§ EXERCISE OBJECTIVE: Verbatim copy without pictures. Please print every entry as it stands.

§ EXTRACTED INFORMATION:
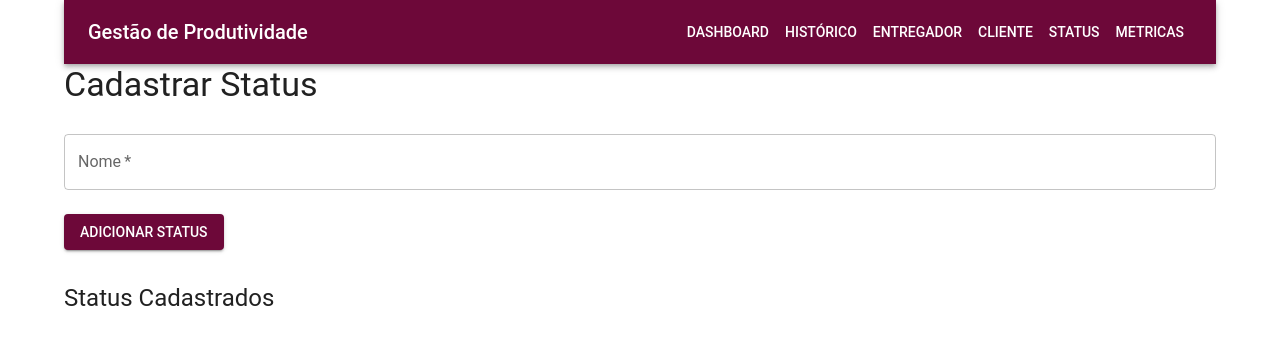
Repository: feliperanon/mobilegestao
Page: /add-status (app in frontend/)
An editor plug-in stored every save of this project. The page is shown before and after the next save, followed by the edit.
The browser window is 1280 px wide. The pictures show the whole page.
The page's requests for data from a server got no answer. The project was rebuilt for these pictures with package versions that can differ from the ones it lists, and the page was loaded fresh each time. No one was signed in, and anything a server would have sent is missing. Also part of the build but not shown: frontend/webpack.config.js, frontend/src/pages/Home.js, frontend/src/pages/History.js, frontend/src/pages/Analysis.js, frontend/src/components/Dashboard.js, frontend/src/components/Login.js, frontend/src/components/Register.js, frontend/src/components/AddEntregador.js and 2 more.

Above is the page before, as saved 2024-07-20 21:23:31.

### frontend/public/index.html
<!-- frontend/public/index.html -->

<!DOCTYPE html>
<html lang="en">
<head>
    <meta charset="UTF-8">
    <meta name="viewport" content="width=device-width, initial-scale=1.0">
    <title>Mobile Gestão</title>
</head>
<body>
    <div id="root"></div>
</body>
</html>

### frontend/src/index.js
import React from 'react';
import { createRoot } from 'react-dom/client';
import { BrowserRouter as Router, Route, Routes } from 'react-router-dom';
import { ThemeProvider } from '@mui/material/styles';
import CssBaseline from '@mui/material/CssBaseline';
import theme from './theme';
import Home from './pages/Home';
import History from './pages/History';
import Analysis from './pages/Analysis';
import Dashboard from './components/Dashboard';
import Login from './components/Login';
import Register from './components/Register';
import AddEntregador from './components/AddEntregador';
import AddCliente from './components/AddCliente';
import AddStatus from './components/AddStatus';
import Metrics from './components/Metrics';

const container = document.getElementById('root');
const root = createRoot(container);

root.render(
  <ThemeProvider theme={theme}>
    <CssBaseline />
    <Router>
      <Routes>
        <Route path="/" element={<Home />} />
        <Route path="/login" element={<Login />} />
        <Route path="/register" element={<Register />} />
        <Route path="/dashboard" element={<Dashboard />} />
        <Route path="/history" element={<History />} />
        <Route path="/analysis" element={<Analysis />} />
        <Route path="/metrics" element={<Metrics />} />
        <Route path="/add-entregador" element={<AddEntregador />} />
        <Route path="/add-cliente" element={<AddCliente />} />
        <Route path="/add-status" element={<AddStatus />} />
      </Routes>
    </Router>
  </ThemeProvider>
);

### frontend/src/theme.js
import { createTheme } from '@mui/material/styles';

const theme = createTheme({
  palette: {
    primary: {
      main: '#6d0839',
    },
    secondary: {
      main: '#750e49',
    },
  },
  typography: {
    fontFamily: 'Roboto, Arial, sans-serif',
  },
});

export default theme;

### frontend/src/components/AddStatus.js
// frontend/src/components/AddStatus.js

import React, { useState, useEffect } from 'react';
import axios from 'axios';
import { Container, Typography, TextField, Button, Box, List, ListItem, ListItemText, IconButton } from '@mui/material';
import Navigation from './Navigation';
import EditIcon from '@mui/icons-material/Edit';
import DeleteIcon from '@mui/icons-material/Delete';
import DeactivateIcon from '@mui/icons-material/Block';

const AddStatus = () => {
  const [nome, setNome] = useState('');
  const [statusList, setStatusList] = useState([]);
  const [message, setMessage] = useState('');
  const [editMode, setEditMode] = useState(false);
  const [editId, setEditId] = useState(null);

  useEffect(() => {
    const fetchStatus = async () => {
      try {
        const response = await axios.get('http://localhost:5008/api/lists/status');
        setStatusList(response.data);
      } catch (err) {
        console.error('Erro ao buscar status', err);
      }
    };

    fetchStatus();
  }, []);

  const handleSubmit = async (e) => {
    e.preventDefault();
    try {
      if (editMode) {
        await axios.put(`http://localhost:5008/api/lists/status/${editId}`, { nome });
        setMessage('Status atualizado com sucesso!');
      } else {
        const response = await axios.post('http://localhost:5008/api/lists/status', { nome });
        setStatusList([...statusList, response.data]);
        setMessage('Status cadastrado com sucesso!');
      }
      setNome('');
      setEditMode(false);
      setEditId(null);
    } catch (err) {
      setMessage('Erro ao adicionar/atualizar status. Tente novamente.');
      console.error('Erro ao adicionar/atualizar status', err);
    }
  };

  const handleEdit = (id, nome) => {
    setEditMode(true);
    setEditId(id);
    setNome(nome);
  };

  const handleDelete = async (id) => {
    try {
      await axios.delete(`http://localhost:5008/api/lists/status/${id}`);
      setStatusList(statusList.filter(status => status._id !== id));
      setMessage('Status excluído com sucesso!');
    } catch (err) {
      setMessage('Erro ao excluir status. Tente novamente.');
      console.error('Erro ao excluir status', err);
    }
  };

  const handleDeactivate = async (id) => {
    try {
      await axios.patch(`http://localhost:5008/api/lists/status/${id}/deactivate`);
      setStatusList(statusList.map(status => status._id === id ? { ...status, ativo: false } : status));
      setMessage('Status desativado com sucesso!');
    } catch (err) {
      setMessage('Erro ao desativar status. Tente novamente.');
      console.error('Erro ao desativar status', err);
    }
  };

  return (
    <Container>
      <Navigation />
      <Typography variant="h4" component="h1" gutterBottom>
        Cadastrar Status
      </Typography>
      <Box component="form" onSubmit={handleSubmit} sx={{ mb: 4 }}>
        <TextField
          label="Nome"
          value={nome}
          onChange={(e) => setNome(e.target.value)}
          fullWidth
          required
          margin="normal"
        />
        <Button type="submit" variant="contained" color="primary" sx={{ mt: 2 }}>
          {editMode ? 'Atualizar Status' : 'Adicionar Status'}
        </Button>
        {message && <Typography variant="body2" color="textSecondary">{message}</Typography>}
      </Box>
      <Typography variant="h5" component="h2" gutterBottom>
        Status Cadastrados
      </Typography>
      <List>
        {statusList.map((status) => (
          <ListItem key={status._id}>
            <ListItemText primary={status.nome} />
            <IconButton onClick={() => handleEdit(status._id, status.nome)}>
              <EditIcon />
            </IconButton>
            <IconButton onClick={() => handleDeactivate(status._id)}>
              <DeactivateIcon />
            </IconButton>
            <IconButton onClick={() => handleDelete(status._id)}>
              <DeleteIcon />
            </IconButton>
          </ListItem>
        ))}
      </List>
    </Container>
  );
};

export default AddStatus;

### frontend/src/components/Navigation.js
import React from 'react';
import { Link } from 'react-router-dom';
import { AppBar, Toolbar, Typography, Button } from '@mui/material';

const Navigation = () => {
  return (
    <AppBar position="static">
      <Toolbar>
        <Typography variant="h6" sx={{ flexGrow: 1 }}>
          Gestão de Produtividade
        </Typography>
        <Button color="inherit" component={Link} to="/dashboard">Dashboard</Button>
        <Button color="inherit" component={Link} to="/history">Histórico</Button>
        <Button color="inherit" component={Link} to="/add-entregador">Entregador</Button>
        <Button color="inherit" component={Link} to="/add-cliente">Cliente</Button>
        <Button color="inherit" component={Link} to="/add-status">Status</Button>
        <Button color="inherit" component={Link} to="/metrics">Metricas</Button>
      </Toolbar>
    </AppBar>
  );
};

export default Navigation;

After the next save:
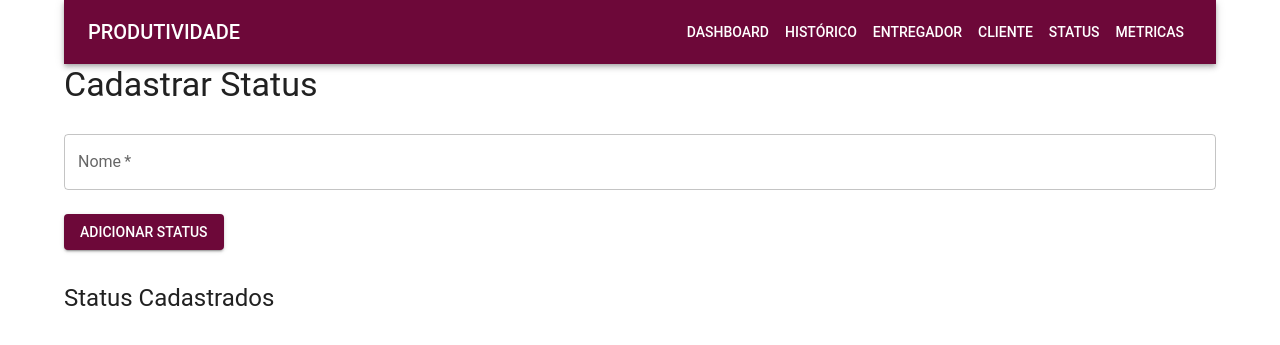
Saved 24 s later.
--- a/frontend/src/components/Navigation.js
+++ b/frontend/src/components/Navigation.js
@@ -7,7 +7,7 @@ const Navigation = () => {
     <AppBar position="static">
       <Toolbar>
         <Typography variant="h6" sx={{ flexGrow: 1 }}>
-          Gestão de Produtividade
+          PRODUTIVIDADE
         </Typography>
         <Button color="inherit" component={Link} to="/dashboard">Dashboard</Button>
         <Button color="inherit" component={Link} to="/history">Histórico</Button>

§ RESULT OF THE EXERCISE:
Repository: feliperanon/mobilegestao
Page: /add-status (app in frontend/)
An editor plug-in stored every save of this project. The page is shown before and after the next save, followed by the edit.
The browser window is 1280 px wide. The pictures show the whole page.
The page's requests for data from a server got no answer. The project was rebuilt for these pictures with package versions that can differ from the ones it lists, and the page was loaded fresh each time. No one was signed in, and anything a server would have sent is missing. Also part of the build but not shown: frontend/webpack.config.js, frontend/src/pages/Home.js, frontend/src/pages/History.js, frontend/src/pages/Analysis.js, frontend/src/components/Dashboard.js, frontend/src/components/Login.js, frontend/src/components/Register.js, frontend/src/components/AddEntregador.js and 2 more.

Above is the page before, as saved 2024-07-20 21:23:31.

### frontend/public/index.html
<!-- frontend/public/index.html -->

<!DOCTYPE html>
<html lang="en">
<head>
    <meta charset="UTF-8">
    <meta name="viewport" content="width=device-width, initial-scale=1.0">
    <title>Mobile Gestão</title>
</head>
<body>
    <div id="root"></div>
</body>
</html>

### frontend/src/index.js
import React from 'react';
import { createRoot } from 'react-dom/client';
import { BrowserRouter as Router, Route, Routes } from 'react-router-dom';
import { ThemeProvider } from '@mui/material/styles';
import CssBaseline from '@mui/material/CssBaseline';
import theme from './theme';
import Home from './pages/Home';
import History from './pages/History';
import Analysis from './pages/Analysis';
import Dashboard from './components/Dashboard';
import Login from './components/Login';
import Register from './components/Register';
import AddEntregador from './components/AddEntregador';
import AddCliente from './components/AddCliente';
import AddStatus from './components/AddStatus';
import Metrics from './components/Metrics';

const container = document.getElementById('root');
const root = createRoot(container);

root.render(
  <ThemeProvider theme={theme}>
    <CssBaseline />
    <Router>
      <Routes>
        <Route path="/" element={<Home />} />
        <Route path="/login" element={<Login />} />
        <Route path="/register" element={<Register />} />
        <Route path="/dashboard" element={<Dashboard />} />
        <Route path="/history" element={<History />} />
        <Route path="/analysis" element={<Analysis />} />
        <Route path="/metrics" element={<Metrics />} />
        <Route path="/add-entregador" element={<AddEntregador />} />
        <Route path="/add-cliente" element={<AddCliente />} />
        <Route path="/add-status" element={<AddStatus />} />
      </Routes>
    </Router>
  </ThemeProvider>
);

### frontend/src/theme.js
import { createTheme } from '@mui/material/styles';

const theme = createTheme({
  palette: {
    primary: {
      main: '#6d0839',
    },
    secondary: {
      main: '#750e49',
    },
  },
  typography: {
    fontFamily: 'Roboto, Arial, sans-serif',
  },
});

export default theme;

### frontend/src/components/AddStatus.js
// frontend/src/components/AddStatus.js

import React, { useState, useEffect } from 'react';
import axios from 'axios';
import { Container, Typography, TextField, Button, Box, List, ListItem, ListItemText, IconButton } from '@mui/material';
import Navigation from './Navigation';
import EditIcon from '@mui/icons-material/Edit';
import DeleteIcon from '@mui/icons-material/Delete';
import DeactivateIcon from '@mui/icons-material/Block';

const AddStatus = () => {
  const [nome, setNome] = useState('');
  const [statusList, setStatusList] = useState([]);
  const [message, setMessage] = useState('');
  const [editMode, setEditMode] = useState(false);
  const [editId, setEditId] = useState(null);

  useEffect(() => {
    const fetchStatus = async () => {
      try {
        const response = await axios.get('http://localhost:5008/api/lists/status');
        setStatusList(response.data);
      } catch (err) {
        console.error('Erro ao buscar status', err);
      }
    };

    fetchStatus();
  }, []);

  const handleSubmit = async (e) => {
    e.preventDefault();
    try {
      if (editMode) {
        await axios.put(`http://localhost:5008/api/lists/status/${editId}`, { nome });
        setMessage('Status atualizado com sucesso!');
      } else {
        const response = await axios.post('http://localhost:5008/api/lists/status', { nome });
        setStatusList([...statusList, response.data]);
        setMessage('Status cadastrado com sucesso!');
      }
      setNome('');
      setEditMode(false);
      setEditId(null);
    } catch (err) {
      setMessage('Erro ao adicionar/atualizar status. Tente novamente.');
      console.error('Erro ao adicionar/atualizar status', err);
    }
  };

  const handleEdit = (id, nome) => {
    setEditMode(true);
    setEditId(id);
    setNome(nome);
  };

  const handleDelete = async (id) => {
    try {
      await axios.delete(`http://localhost:5008/api/lists/status/${id}`);
      setStatusList(statusList.filter(status => status._id !== id));
      setMessage('Status excluído com sucesso!');
    } catch (err) {
      setMessage('Erro ao excluir status. Tente novamente.');
      console.error('Erro ao excluir status', err);
    }
  };

  const handleDeactivate = async (id) => {
    try {
      await axios.patch(`http://localhost:5008/api/lists/status/${id}/deactivate`);
      setStatusList(statusList.map(status => status._id === id ? { ...status, ativo: false } : status));
      setMessage('Status desativado com sucesso!');
    } catch (err) {
      setMessage('Erro ao desativar status. Tente novamente.');
      console.error('Erro ao desativar status', err);
    }
  };

  return (
    <Container>
      <Navigation />
      <Typography variant="h4" component="h1" gutterBottom>
        Cadastrar Status
      </Typography>
      <Box component="form" onSubmit={handleSubmit} sx={{ mb: 4 }}>
        <TextField
          label="Nome"
          value={nome}
          onChange={(e) => setNome(e.target.value)}
          fullWidth
          required
          margin="normal"
        />
        <Button type="submit" variant="contained" color="primary" sx={{ mt: 2 }}>
          {editMode ? 'Atualizar Status' : 'Adicionar Status'}
        </Button>
        {message && <Typography variant="body2" color="textSecondary">{message}</Typography>}
      </Box>
      <Typography variant="h5" component="h2" gutterBottom>
        Status Cadastrados
      </Typography>
      <List>
        {statusList.map((status) => (
          <ListItem key={status._id}>
            <ListItemText primary={status.nome} />
            <IconButton onClick={() => handleEdit(status._id, status.nome)}>
              <EditIcon />
            </IconButton>
            <IconButton onClick={() => handleDeactivate(status._id)}>
              <DeactivateIcon />
            </IconButton>
            <IconButton onClick={() => handleDelete(status._id)}>
              <DeleteIcon />
            </IconButton>
          </ListItem>
        ))}
      </List>
    </Container>
  );
};

export default AddStatus;

### frontend/src/components/Navigation.js
import React from 'react';
import { Link } from 'react-router-dom';
import { AppBar, Toolbar, Typography, Button } from '@mui/material';

const Navigation = () => {
  return (
    <AppBar position="static">
      <Toolbar>
        <Typography variant="h6" sx={{ flexGrow: 1 }}>
          Gestão de Produtividade
        </Typography>
        <Button color="inherit" component={Link} to="/dashboard">Dashboard</Button>
        <Button color="inherit" component={Link} to="/history">Histórico</Button>
        <Button color="inherit" component={Link} to="/add-entregador">Entregador</Button>
        <Button color="inherit" component={Link} to="/add-cliente">Cliente</Button>
        <Button color="inherit" component={Link} to="/add-status">Status</Button>
        <Button color="inherit" component={Link} to="/metrics">Metricas</Button>
      </Toolbar>
    </AppBar>
  );
};

export default Navigation;

After the next save:
Saved 24 s later.
--- a/frontend/src/components/Navigation.js
+++ b/frontend/src/components/Navigation.js
@@ -7,7 +7,7 @@ const Navigation = () => {
     <AppBar position="static">
       <Toolbar>
         <Typography variant="h6" sx={{ flexGrow: 1 }}>
-          Gestão de Produtividade
+          PRODUTIVIDADE
         </Typography>
         <Button color="inherit" component={Link} to="/dashboard">Dashboard</Button>
         <Button color="inherit" component={Link} to="/history">Histórico</Button>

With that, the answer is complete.